their commitments would be under different accounting options, including the different options on the table for LULUCF. These tables would make the role of this sector clearer to everyone. They would also illustrate clearly which countries are relying on their forests to help meet their targets, and which Parties are expecting to use delayed accounting for wood products or the exclusion of emissions from natural disturbances in their accounting.
It is impossible to make informed decisions on targets until it is clear what rules underpin them. With the kind of clarity and transparency Colombia has requested, Parties may be able to complete the task of decision-making that they failed to finish in Cancun.
Delegates will be fascinated to discover that New Zealand won’t release its forestry emission and removal projections to NZ NGOs so that it can “avoid prejudice to the substantial economic interests of NZ,” and “enable the Minister to carry on without prejudice, or disadvantage, negotiations.”

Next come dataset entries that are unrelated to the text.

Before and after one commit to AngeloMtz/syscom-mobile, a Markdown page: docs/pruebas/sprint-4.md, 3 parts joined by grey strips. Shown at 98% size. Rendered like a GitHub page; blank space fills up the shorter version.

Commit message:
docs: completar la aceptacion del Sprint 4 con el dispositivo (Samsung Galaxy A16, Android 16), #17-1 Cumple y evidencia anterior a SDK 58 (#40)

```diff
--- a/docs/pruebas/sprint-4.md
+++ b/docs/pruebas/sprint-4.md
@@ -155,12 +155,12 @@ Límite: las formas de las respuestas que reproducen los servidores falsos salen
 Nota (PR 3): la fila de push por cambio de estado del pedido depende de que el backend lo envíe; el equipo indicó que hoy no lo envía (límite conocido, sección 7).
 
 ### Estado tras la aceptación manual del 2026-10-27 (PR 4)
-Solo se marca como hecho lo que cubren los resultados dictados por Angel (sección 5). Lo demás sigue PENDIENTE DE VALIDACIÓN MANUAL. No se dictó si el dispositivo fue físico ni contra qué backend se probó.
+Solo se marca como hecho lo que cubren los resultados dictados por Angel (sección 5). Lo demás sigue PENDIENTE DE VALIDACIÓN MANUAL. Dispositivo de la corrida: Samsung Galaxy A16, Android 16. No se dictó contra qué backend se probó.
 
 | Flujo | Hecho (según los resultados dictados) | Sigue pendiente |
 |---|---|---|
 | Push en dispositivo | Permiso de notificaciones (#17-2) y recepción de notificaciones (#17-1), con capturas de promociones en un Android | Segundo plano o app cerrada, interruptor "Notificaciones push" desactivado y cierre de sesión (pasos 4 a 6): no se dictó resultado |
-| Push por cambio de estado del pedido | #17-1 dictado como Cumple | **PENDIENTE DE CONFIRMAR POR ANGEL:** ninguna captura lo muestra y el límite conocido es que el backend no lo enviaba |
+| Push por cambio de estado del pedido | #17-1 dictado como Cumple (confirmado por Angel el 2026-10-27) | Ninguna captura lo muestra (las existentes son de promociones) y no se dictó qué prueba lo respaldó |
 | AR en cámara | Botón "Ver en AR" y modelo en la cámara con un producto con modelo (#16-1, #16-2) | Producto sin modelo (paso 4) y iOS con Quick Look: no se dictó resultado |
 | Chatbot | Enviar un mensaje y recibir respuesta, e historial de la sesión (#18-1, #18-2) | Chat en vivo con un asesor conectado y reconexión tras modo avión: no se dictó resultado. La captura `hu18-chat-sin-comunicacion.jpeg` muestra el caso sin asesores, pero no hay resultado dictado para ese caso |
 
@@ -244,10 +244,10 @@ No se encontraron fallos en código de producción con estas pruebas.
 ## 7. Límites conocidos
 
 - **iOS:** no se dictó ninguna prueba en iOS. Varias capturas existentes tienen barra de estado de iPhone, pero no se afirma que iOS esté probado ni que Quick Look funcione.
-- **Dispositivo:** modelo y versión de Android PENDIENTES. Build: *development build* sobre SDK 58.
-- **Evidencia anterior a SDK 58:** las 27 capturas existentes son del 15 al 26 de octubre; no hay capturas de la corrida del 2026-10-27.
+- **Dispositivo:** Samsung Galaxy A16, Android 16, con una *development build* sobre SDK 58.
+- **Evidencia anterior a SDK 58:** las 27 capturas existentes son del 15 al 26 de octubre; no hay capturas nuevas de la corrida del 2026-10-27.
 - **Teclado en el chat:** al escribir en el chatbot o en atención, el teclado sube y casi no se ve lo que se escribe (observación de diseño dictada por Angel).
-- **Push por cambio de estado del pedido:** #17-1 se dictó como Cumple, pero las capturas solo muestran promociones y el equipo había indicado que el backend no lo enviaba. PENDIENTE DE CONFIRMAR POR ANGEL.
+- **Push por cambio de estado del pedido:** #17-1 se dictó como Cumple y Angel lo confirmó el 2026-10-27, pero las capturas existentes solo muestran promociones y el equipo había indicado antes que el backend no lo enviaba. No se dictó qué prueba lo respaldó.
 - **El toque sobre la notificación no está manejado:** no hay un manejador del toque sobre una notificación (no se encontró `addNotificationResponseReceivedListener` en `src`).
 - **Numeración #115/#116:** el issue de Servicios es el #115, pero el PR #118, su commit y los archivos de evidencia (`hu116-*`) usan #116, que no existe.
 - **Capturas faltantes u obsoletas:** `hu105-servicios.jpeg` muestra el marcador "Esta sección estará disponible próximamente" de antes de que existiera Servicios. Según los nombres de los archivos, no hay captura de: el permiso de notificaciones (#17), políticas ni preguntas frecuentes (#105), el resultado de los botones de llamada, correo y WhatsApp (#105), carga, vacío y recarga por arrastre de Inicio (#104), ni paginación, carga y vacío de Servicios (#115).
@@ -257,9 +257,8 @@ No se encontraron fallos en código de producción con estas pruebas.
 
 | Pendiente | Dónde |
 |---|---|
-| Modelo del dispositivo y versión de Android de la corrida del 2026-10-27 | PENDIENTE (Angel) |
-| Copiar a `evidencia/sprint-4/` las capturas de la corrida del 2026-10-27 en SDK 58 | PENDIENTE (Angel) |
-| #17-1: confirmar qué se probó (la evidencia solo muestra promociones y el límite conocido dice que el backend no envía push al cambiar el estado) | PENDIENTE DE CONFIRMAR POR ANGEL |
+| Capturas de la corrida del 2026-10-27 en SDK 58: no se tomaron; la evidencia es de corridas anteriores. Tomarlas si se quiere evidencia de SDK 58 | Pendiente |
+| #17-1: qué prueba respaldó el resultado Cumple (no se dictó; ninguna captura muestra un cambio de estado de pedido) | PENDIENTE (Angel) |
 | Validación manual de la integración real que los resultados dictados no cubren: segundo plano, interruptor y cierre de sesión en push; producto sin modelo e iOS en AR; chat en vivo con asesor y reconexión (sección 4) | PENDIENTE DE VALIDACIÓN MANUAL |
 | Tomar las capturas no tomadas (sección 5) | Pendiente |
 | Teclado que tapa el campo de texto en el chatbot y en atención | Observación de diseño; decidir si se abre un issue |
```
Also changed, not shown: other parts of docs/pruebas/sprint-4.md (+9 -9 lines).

This raises the question of what forestry projections has New Zealand been providing to Parties in the UNFCCC negotiations these past couple of years? Perhaps New Zealand’s Minister of Climate Change Negotiations hides the real figures in his briefcase while his officials hand out merry works of fiction to fellow delegates. ECO encourages readers to enquire for clear information from the NZ delegation on its LULUCF assumptions (and while you’re at it, you might want to ask about the substantive amounts of offsetting that is core to New Zealand’s positioning).